Extracted records.
Segment Open
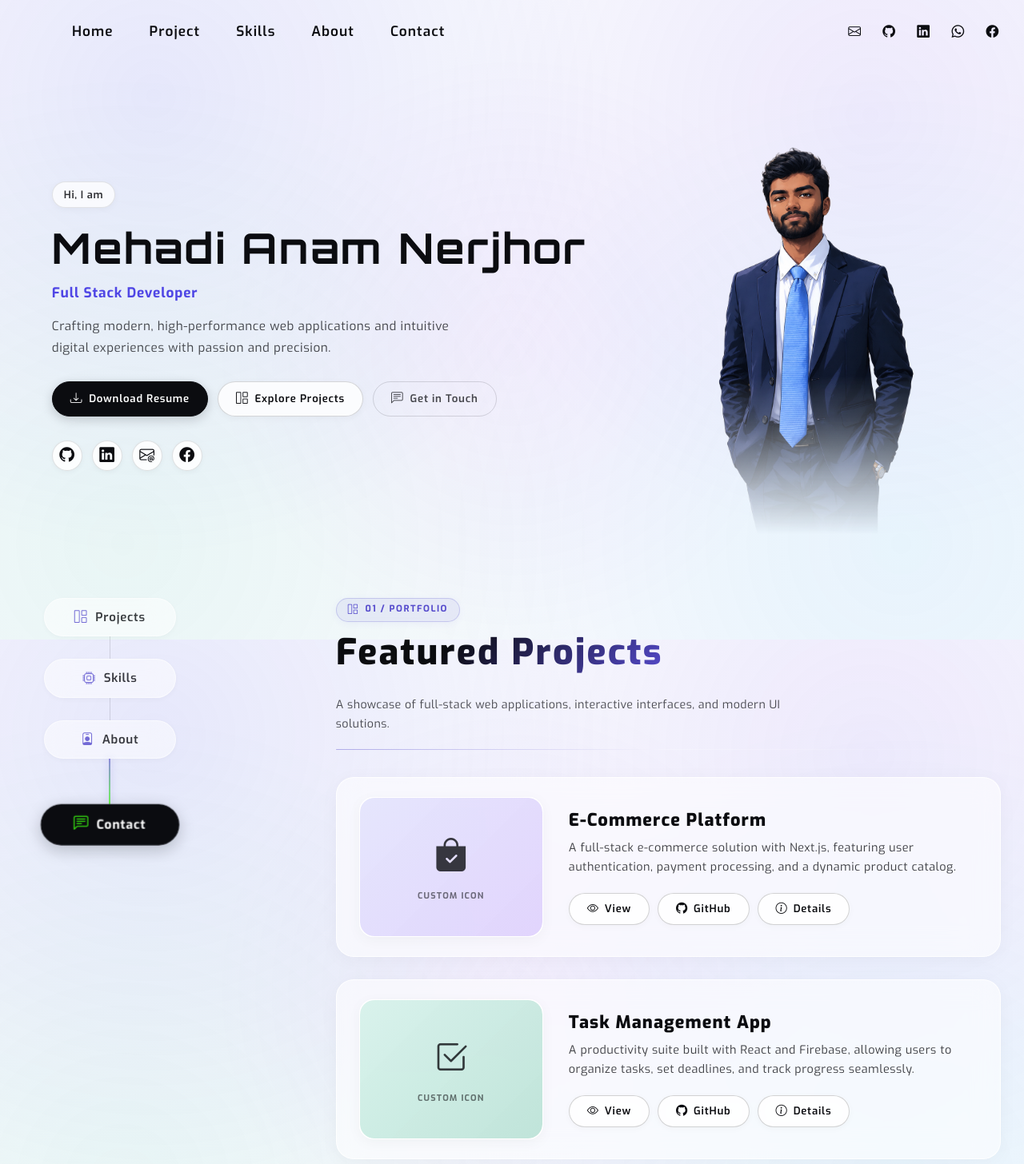
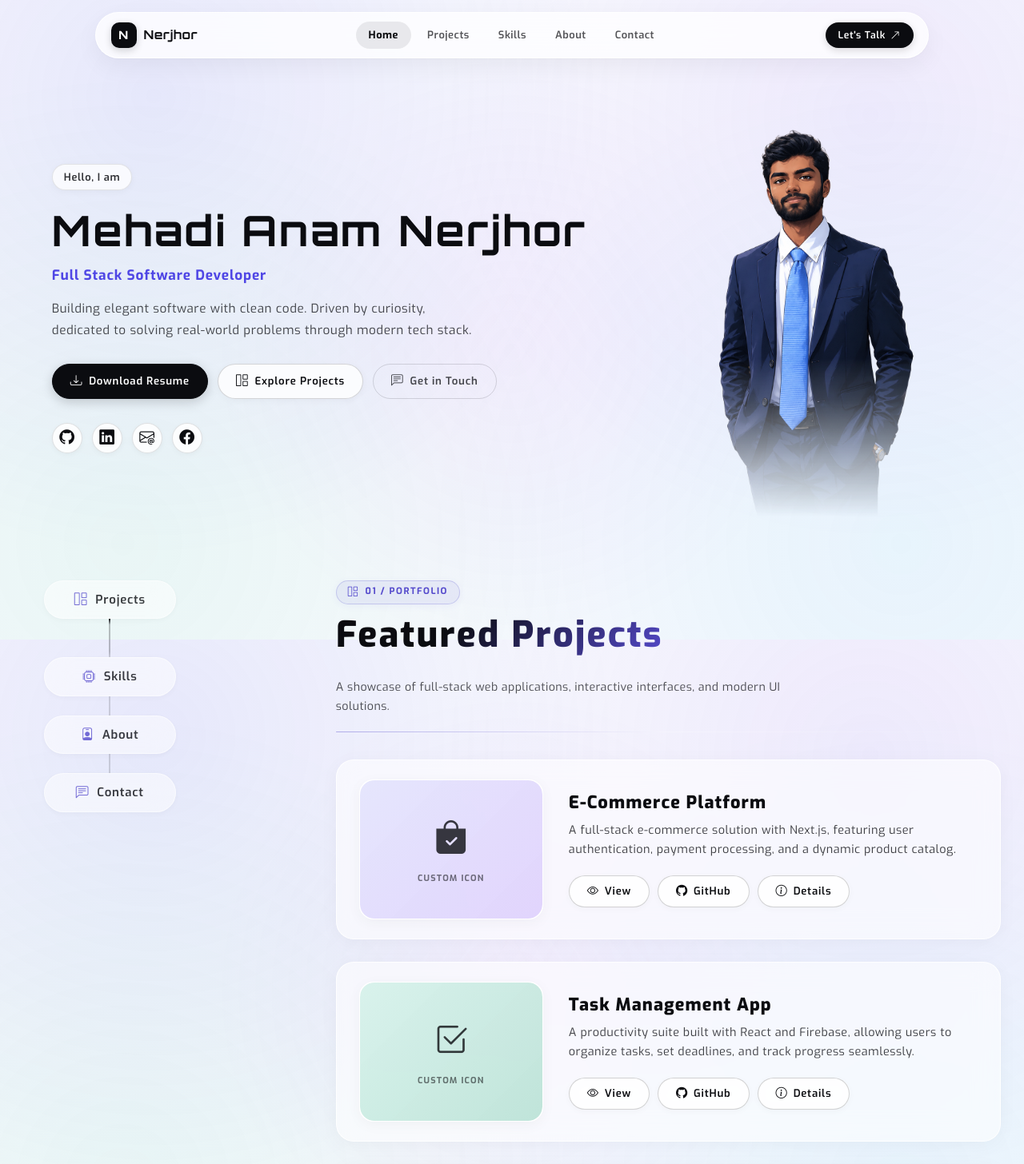
Before and after one commit to mehedienf/mehedienf.github.io, a Next.js app: page / in a window 1280 px wide. Shown: the top 1456 px of the page at 80% size. Built offline with nearby package versions, Linux system fonts and the light colour scheme; a web font is replaced by a local one.

Commit message:
refactor design

```diff
--- a/src/app/globals.css
+++ b/src/app/globals.css
@@ -59,92 +59,254 @@ body::after {
   display: none;
 }
 
-/* Header Section */
+/* ==========================================================================
+   Modernized Floating Header & Navbar
+   ========================================================================== */
 
-.header {
-  position: relative;
+.header-wrapper {
+  position: sticky;
+  top: 1rem;
   z-index: 1000;
-  height: 80px;
-  display: flex;
-  justify-content: center;
-  align-items: center;
-  background: none;
-  border: none;
-  padding: 0 2rem;
+  width: 100%;
+  max-width: 1080px;
+  margin: 0 auto;
+  padding: 0 1.25rem;
   box-sizing: border-box;
+  transition:
+    transform 0.35s cubic-bezier(0.16, 1, 0.3, 1),
+    opacity 0.25s ease;
+  will-change: transform;
 }
 
-.header nav {
-  width: 100%;
-  max-width: 1100px;
+.header-hidden {
+  transform: translateY(-140%);
+  opacity: 0;
+  pointer-events: none;
 }
 
-/* Top-right social icons in header */
-.header-social {
-  position: absolute;
-  right: 1.5rem;
-  top: 50%;
-  transform: translateY(-50%);
+.header-capsule {
   display: flex;
-  gap: 0.6rem;
   align-items: center;
-  z-index: 1100;
+  justify-content: space-between;
+  height: 58px;
+  padding: 0 1.25rem;
+  background: rgba(255, 255, 255, 0.76);
+  border: 1px solid rgba(255, 255, 255, 0.9);
+  border-radius: 9999px;
+  backdrop-filter: blur(16px);
+  -webkit-backdrop-filter: blur(16px);
+  box-shadow:
+    0 10px 30px rgba(11, 12, 16, 0.05),
+    0 1px 3px rgba(11, 12, 16, 0.03);
+  transition: all 0.3s ease;
 }
 
-.header-social a {
+.header-scrolled .header-capsule {
+  background: rgba(255, 255, 255, 0.92);
+  border-color: rgba(11, 12, 16, 0.08);
+  box-shadow:
+    0 14px 34px rgba(11, 12, 16, 0.08),
+    0 2px 6px rgba(11, 12, 16, 0.04);
+}
+
+/* Brand Logo */
+.nav-brand {
+  display: inline-flex;
+  align-items: center;
+  gap: 9px;
+  text-decoration: none;
   color: var(--primary-color);
+  font-family: "Orbitron", system-ui, sans-serif;
+  font-weight: 700;
+  font-size: 1.05rem;
+  letter-spacing: 0.04em;
+  transition: transform 0.2s ease;
+}
+
+.nav-brand:hover {
+  transform: translateY(-1px);
+}
+
+.nav-brand-badge {
+  width: 32px;
+  height: 32px;
+  border-radius: 10px;
+  background: var(--primary-color);
+  color: #ffffff;
   display: inline-flex;
   align-items: center;
   justify-content: center;
-  padding: 6px 8px;
-  border-radius: 8px;
-  transition: all 0.18s ease;
-  font-size: 1.05rem;
-  border: 1px solid transparent;
-  text-decoration: none;
+  font-size: 0.95rem;
+  font-weight: 800;
+  box-shadow: 0 3px 10px rgba(11, 12, 16, 0.18);
 }
 
-.header-social a:hover {
-  color: var(--secondary-color);
-  /* match contact icons: scale up slightly and lift */
-  transform: translateY(-3px) scale(1.2);
-  background: rgba(0, 0, 0, 0.03);
-  border-color: rgba(0, 0, 0, 0.04);
+.nav-brand-text {
+  font-size: 1.02rem;
+  font-weight: 700;
+  color: var(--primary-color);
 }
 
-.header-social a:focus {
-  outline: none;
-  box-shadow: 0 0 0 3px rgba(46, 204, 113, 0.12);
-  transform: translateY(-2px) scale(1.08);
+/* Nav Links */
+.nav-links {
+  list-style: none;
+  display: flex;
+  align-items: center;
+  gap: 4px;
+  margin: 0;
+  padding: 0;
 }
 
-@media (max-width: 760px) {
-  .header-social {
+.nav-link-item {
+  position: relative;
+  text-decoration: none;
+  font-family: var(--nav-font-family);
+  font-size: 0.86rem;
+  font-weight: 600;
+  letter-spacing: 0.04em;
+  color: rgba(11, 12, 16, 0.7);
+  padding: 7px 16px;
+  border-radius: 9999px;
+  transition: all 0.2s ease;
+  display: inline-flex;
+  align-items: center;
+  justify-content: center;
+}
+
+.nav-link-item:hover {
+  color: var(--primary-color);
+  background: rgba(11, 12, 16, 0.06);
+}
+
+.nav-link-item.nav-link-active {
+  color: var(--primary-color);
+  background: rgba(11, 12, 16, 0.08);
+  font-weight: 700;
+}
+
+/* Right Actions */
+.nav-right-actions {
+  display: flex;
+  align-items: center;
+  gap: 10px;
+}
+
+.nav-icon-btn {
+  width: 36px;
+  height: 36px;
+  border-radius: 50%;
+  display: inline-flex;
+  align-items: center;
+  justify-content: center;
+  color: var(--primary-color);
+  background: rgba(11, 12, 16, 0.04);
+  border: 1px solid rgba(11, 12, 16, 0.08);
+  text-decoration: none;
+  font-size: 1.1rem;
+  transition: all 0.2s ease;
+}
+
+.nav-icon-btn:hover {
+  background: var(--primary-color);
+  color: #ffffff;
+  border-color: var(--primary-color);
+  transform: translateY(-2px);
+}
+
+.nav-cta-btn {
+  display: inline-flex;
+  align-items: center;
+  gap: 6px;
+  padding: 7px 16px;
+  background: var(--primary-color);
+  color: #ffffff;
+  text-decoration: none;
+  border-radius: 9999px;
+  font-family: var(--heading-font-family);
+  font-size: 0.82rem;
+  font-weight: 600;
+  letter-spacing: 0.05em;
+  transition: all 0.2s ease;
+  box-shadow: 0 3px 10px rgba(11, 12, 16, 0.15);
+}
+
+.nav-cta-btn:hover {
+  background: #23272f;
+  transform: translateY(-2px);
+  box-shadow: 0 6px 16px rgba(11, 12, 16, 0.22);
+  color: #ffffff;
+}
+
+.nav-cta-btn i {
+  font-size: 0.8rem;
+  transition: transform 0.2s ease;
+}
+
+.nav-cta-btn:hover i {
+  transform: translate(2px, -2px);
+}
+
+/* Mobile Toggle */
+.nav-mobile-toggle {
+  display: none;
+  background: none;
+  border: none;
+  color: var(--primary-color);
+  font-size: 1.35rem;
+  padding: 4px;
+  cursor: pointer;
+  align-items: center;
+  justify-content: center;
+}
+
+/* Mobile Menu Dropdown */
+.nav-mobile-menu {
   display: none;
 }
+
+@media (max-width: 820px) {
+  .nav-links {
+    display: none;
   }
-
-nav ul {
-  padding: 0;
-  margin: 0;
-  list-style: none;
+  .nav-mobile-toggle {
     display: flex;
-  flex-direction: row;
-  gap: 3rem;
   }
-
-nav li a {
+  .nav-mobile-menu {
+    display: flex;
+    flex-direction: column;
+    margin-top: 8px;
+    background: rgba(255, 255, 255, 0.95);
+    border: 1px solid rgba(11, 12, 16, 0.08);
+    border-radius: 20px;
+    padding: 12px;
+    box-shadow: 0 16px 36px rgba(11, 12, 16, 0.1);
+    backdrop-filter: blur(16px);
+    -webkit-backdrop-filter: blur(16px);
+  }
+  .nav-mobile-item {
     text-decoration: none;
-  font-size: 1.15rem;
+    color: var(--primary-color);
+    font-family: var(--nav-font-family);
+    font-size: 0.92rem;
     font-weight: 600;
-  font-family: var(--nav-font-family);
-  letter-spacing: 0.06em;
-  color: var(--primary-color);
-  transition: color 0.3s ease;
+    padding: 10px 14px;
+    border-radius: 12px;
+    transition: background 0.18s ease;
   }
-
-nav li a:hover {
-  color: var(--secondary-color);
+  .nav-mobile-item:hover,
+  .nav-mobile-item-active {
+    background: rgba(11, 12, 16, 0.06);
+    color: #4f46e5;
+  }
+  .nav-mobile-footer {
+    margin-top: 8px;
+    padding-top: 8px;
+    border-top: 1px solid rgba(11, 12, 16, 0.06);
+  }
+  .nav-mobile-footer .nav-cta-btn {
+    width: 100%;
+    justify-content: center;
+  }
 }
 
 main {
@@ -1100,10 +1262,17 @@ footer p {
 .sticky-sidebar {
   position: sticky;
   top: 90px;
+  height: calc(100vh - 120px);
+  min-height: 440px;
   z-index: 20;
+  display: flex;
+  flex-direction: column;
 }
 
 .sticky-sidebar-inner {
+  height: 100%;
+  display: flex;
+  flex-direction: column;
   background: transparent;
   border: none;
   backdrop-filter: none;
@@ -1168,9 +1337,11 @@ footer p {
   align-items: center;
   gap: 0;
   width: fit-content;
+  height: 100%;
 }
 
 .sticky-nav-pill {
+  flex: 0 0 auto;
   display: inline-flex;
   align-items: center;
   justify-content: center;
@@ -1230,39 +1401,43 @@ footer p {
   transform: scale(1.1);
 }
 
-/* String & Dot connector between buttons */
+/* String connector between buttons */
 .nav-connector {
   display: flex;
   flex-direction: column;
   align-items: center;
   justify-content: center;
   width: 100%;
-  height: 28px;
-  transition: height 0.35s cubic-bezier(0.16, 1, 0.3, 1);
+  height: 24px;
+  flex: 0 0 auto;
+  transition: all 0.45s cubic-bezier(0.16, 1, 0.3, 1);
   position: relative;
   pointer-events: none;
 }
 
-.nav-connector.expanded {
-  height: 58px;
+/* The split connector that pushes bottom tabs to screen bottom */
+.nav-connector.split-connector {
+  flex: 1 1 auto;
+  min-height: 48px;
+  height: auto;
 }
 
 .connector-string {
-  width: 1.5px;
+  width: 2px;
   height: 100%;
-  background: rgba(11, 12, 16, 0.12);
-  transition: all 0.3s ease;
+  min-height: 24px;
+  background: rgba(11, 12, 16, 0.14);
+  transition: all 0.35s ease;
 }
 
-/* Active connector illumination */
-.nav-connector.active-connector .connector-string {
-  width: 2px;
+.nav-connector.split-connector .connector-string {
   background: linear-gradient(
-    180deg,
-    rgba(85, 74, 204, 0.6),
-    rgba(61, 253, 18, 0.7)
+    to bottom,
+    var(--primary-color) 0%,
+    rgba(11, 12, 16, 0.25) 15%,
+    rgba(11, 12, 16, 0.25) 85%,
+    rgba(11, 12, 16, 0.14) 100%
   );
-  box-shadow: 0 0 8px rgba(85, 74, 204, 0.35);
 }
 
 /* Right column content feed */
@@ -1291,6 +1466,8 @@ footer p {
   .sticky-sidebar {
     position: sticky;
     top: 75px;
+    height: auto;
+    min-height: auto;
     margin-bottom: 1.5rem;
     background: rgba(246, 247, 251, 0.9);
     backdrop-filter: blur(12px);
@@ -1343,9 +1520,10 @@ footer p {
     transition: width 0.35s cubic-bezier(0.16, 1, 0.3, 1);
   }
 
-  .nav-connector.expanded {
-    width: 36px;
+  .nav-connector.split-connector {
+    width: 24px;
     height: auto;
+    flex: 0 0 auto;
   }
 
   .nav-connector .connector-string {
--- a/src/app/page.tsx
+++ b/src/app/page.tsx
@@ -17,6 +17,11 @@ export default function Home() {
     const sectionIds = ["project", "skills", "about", "contact"];
 
     const handleScroll = () => {
+      if (window.scrollY < 250) {
+        setActiveSection("home");
+        return;
+      }
+
       if (
         window.innerHeight + window.scrollY >=
         document.documentElement.scrollHeight - 60
@@ -96,7 +101,7 @@ export default function Home() {
 
   return (
     <>
-      <Navbar />
+      <Navbar activeSection={activeSection} onNavigate={handleNavigate} />
       <div className="glow1"></div>
 
       <div className="w-full">
--- a/src/components/Navbar.tsx
+++ b/src/components/Navbar.tsx
@@ -1,64 +1,165 @@
-import { portfolioData } from "../data/portfolio";
+"use client";
 
-export default function Navbar() {
+import { useEffect, useState } from "react";
+
+interface NavbarProps {
+  activeSection?: string;
+  onNavigate?: (id: string) => void;
+}
+
+export default function Navbar({
+  activeSection = "home",
+  onNavigate,
+}: NavbarProps) {
+  const [isScrolled, setIsScrolled] = useState(false);
+  const [isVisible, setIsVisible] = useState(true);
+  const [mobileMenuOpen, setMobileMenuOpen] = useState(false);
+
+  useEffect(() => {
+    let lastScrollY = window.scrollY;
+
+    const handleScroll = () => {
+      const currentScrollY = window.scrollY;
+
+      setIsScrolled(currentScrollY > 25);
+
+      // Always show navbar near the top of the page
+      if (currentScrollY <= 60) {
+        setIsVisible(true);
+      } else if (
+        currentScrollY > lastScrollY &&
+        currentScrollY - lastScrollY > 6
+      ) {
+        // Scrolling DOWN -> hide navbar & close mobile menu
+        setIsVisible(false);
+        setMobileMenuOpen(false);
+      } else if (
+        currentScrollY < lastScrollY &&
+        lastScrollY - currentScrollY > 6
+      ) {
+        // Scrolling UP -> reveal navbar
+        setIsVisible(true);
+      }
+
+      lastScrollY = currentScrollY;
+    };
+
+    window.addEventListener("scroll", handleScroll, { passive: true });
+    return () => window.removeEventListener("scroll", handleScroll);
+  }, []);
+
+  const navItems = [
+    { id: "home", label: "Home" },
+    { id: "project", label: "Projects" },
+    { id: "skills", label: "Skills" },
+    { id: "about", label: "About" },
+    { id: "contact", label: "Contact" },
+  ];
+
+  const handleClick = (e: React.MouseEvent, id: string) => {
+    e.preventDefault();
+    setMobileMenuOpen(false);
+    if (onNavigate) {
+      onNavigate(id);
+    } else {
+      const element = document.getElementById(id);
+      if (element) {
+        const targetY =
+          id === "home"
+            ? 0
+            : element.getBoundingClientRect().top + window.scrollY - 100;
+        window.scrollTo({ top: targetY, behavior: "smooth" });
+      }
+    }
+  };
+
   return (
-    <div className="header">
-      <nav>
-        <ul className="nav">
-          <li>
-            <a href="#home">Home</a>
+    <header
+      className={`header-wrapper ${isScrolled ? "header-scrolled" : ""} ${
+        isVisible ? "" : "header-hidden"
+      }`}
+    >
+      <nav className="header-capsule" aria-label="Main navigation">
+        {/* Brand Logo */}
+        <a
+          href="#home"
+          onClick={(e) => handleClick(e, "home")}
+          className="nav-brand"
+        >
+          <span className="nav-brand-badge">N</span>
+          <span className="nav-brand-text">Nerjhor</span>
+        </a>
+
+        {/* Desktop Nav Links */}
+        <ul className="nav-links">
+          {navItems.map((item) => {
+            const isActive = activeSection === item.id;
+            return (
+              <li key={item.id}>
+                <a
+                  href={`#${item.id}`}
+                  onClick={(e) => handleClick(e, item.id)}
+                  className={`nav-link-item ${
+                    isActive ? "nav-link-active" : ""
+                  }`}
+                >
+                  {item.label}
+                </a>
               </li>
-          <li>
-            <a href="#project">Project</a>
-          </li>
-          <li>
-            <a href="#skills">Skills</a>
-          </li>
-          <li>
-            <a href="#about">About</a>
-          </li>
-          <li>
-            <a href="#contact">Contact</a>
-          </li>
+            );
+          })}
         </ul>
+
+        {/* Right CTA / Quick Actions */}
+        <div className="nav-right-actions">
+          <a
+            href="#contact"
+            onClick={(e) => handleClick(e, "contact")}
+            className="nav-cta-btn"
+          >
+            <span>Let&apos;s Talk</span>
+            <i className="bi bi-arrow-up-right"></i>
+          </a>
+
+          {/* Mobile Hamburger Button */}
+          <button
+            type="button"
+            className="nav-mobile-toggle"
+            onClick={() => setMobileMenuOpen(!mobileMenuOpen)}
+            aria-label="Toggle Navigation"
+          >
+            <i className={`bi ${mobileMenuOpen ? "bi-x-lg" : "bi-list"}`}></i>
+          </button>
+        </div>
       </nav>
-      <div className="header-social">
-        <a href={`mailto:${portfolioData.contact.email}`} aria-label="Email">
-          <i className="bi bi-envelope"></i>
+
+      {/* Mobile Dropdown Menu */}
+      {mobileMenuOpen && (
+        <div className="nav-mobile-menu">
+          {navItems.map((item) => (
+            <a
+              key={item.id}
+              href={`#${item.id}`}
+              onClick={(e) => handleClick(e, item.id)}
+              className={`nav-mobile-item ${
+                activeSection === item.id ? "nav-mobile-item-active" : ""
+              }`}
+            >
+              {item.label}
             </a>
+          ))}
+          <div className="nav-mobile-footer">
             <a
-          href={portfolioData.contact.github}
-          target="_blank"
-          rel="noopener noreferrer"
-          aria-label="GitHub"
+              href="#contact"
+              onClick={(e) => handleClick(e, "contact")}
+              className="nav-cta-btn w-full"
             >
-          <i className="bi bi-github"></i>
-        </a>
-        <a
-          href={portfolioData.contact.linkedin}
-          target="_blank"
-          rel="noopener noreferrer"
-          aria-label="LinkedIn"
-        >
-          <i className="bi bi-linkedin"></i>
-        </a>
-        <a
-          href={portfolioData.contact.whatsapp}
-          target="_blank"
-          rel="noopener noreferrer"
-          aria-label="WhatsApp"
-        >
-          <i className="bi bi-whatsapp"></i>
-        </a>
-        <a
-          href={portfolioData.contact.facebook}
-          target="_blank"
-          rel="noopener noreferrer"
-          aria-label="Facebook"
-        >
-          <i className="bi bi-facebook"></i>
+              <span>Get in Touch</span>
+              <i className="bi bi-arrow-up-right"></i>
             </a>
           </div>
         </div>
+      )}
+    </header>
   );
 }
--- a/src/components/StickyNav.tsx
+++ b/src/components/StickyNav.tsx
@@ -39,22 +39,25 @@ export default function StickyNav({
   activeSection,
   onNavigate,
 }: StickyNavProps) {
+  const activeIndex = SECTIONS.findIndex((s) => s.id === activeSection);
+  // Default to 0 (Projects) if on hero or unknown section so layout starts with Projects at top & rest at bottom
+  const currentActiveIdx = activeIndex >= 0 ? activeIndex : 0;
+
   return (
     <aside className="sticky-sidebar">
       <div className="sticky-sidebar-inner">
         <nav className="sticky-nav-list" aria-label="Portfolio sections">
           {SECTIONS.map((sec, idx) => {
             const isActive = activeSection === sec.id;
-            const isPrevActive =
-              idx > 0 && activeSection === SECTIONS[idx - 1].id;
-            const isConnectedToActive = isActive || isPrevActive;
+            // The split connector sits right between the active tab and the bottom group
+            const isSplitConnector = idx === currentActiveIdx + 1;
 
             return (
               <React.Fragment key={sec.id}>
                 {idx > 0 && (
                   <div
                     className={`nav-connector ${
-                      isConnectedToActive ? "expanded active-connector" : ""
+                      isSplitConnector ? "split-connector" : ""
                     }`}
                     aria-hidden="true"
                   >
--- a/src/data/portfolio.ts
+++ b/src/data/portfolio.ts
@@ -1,12 +1,12 @@
 export const portfolioData = {
   hero: {
     name: "Mehadi Anam Nerjhor",
-    role: "Full Stack Developer",
+    role: "Full Stack Software Developer",
     tagline:
-      "Crafting modern, high-performance web applications and intuitive digital experiences with passion and precision.",
+      "Building elegant software with clean code. Driven by curiosity, dedicated to solving real-world problems through modern tech stack.",
     image: "/images/my/me.jpg",
     resumeLink: "#",
-    greeting: "Hi, I am",
+    greeting: "Hello, I am",
   },
   about: {
     description:
```
Lines whose indentation alone changed are shown as unchanged.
Segment Closed
Go through the preceding material and copy each line that has the word "padding".

Response to this exercise.
-  padding: 0 2rem;
+  padding: 0 1.25rem;
+  padding: 0 1.25rem;
-  padding: 6px 8px;
+  padding: 0;
+  padding: 7px 16px;
+  padding: 7px 16px;
+  padding: 4px;
-  padding: 0;
+    padding: 12px;
+    padding: 10px 14px;
+    padding-top: 8px;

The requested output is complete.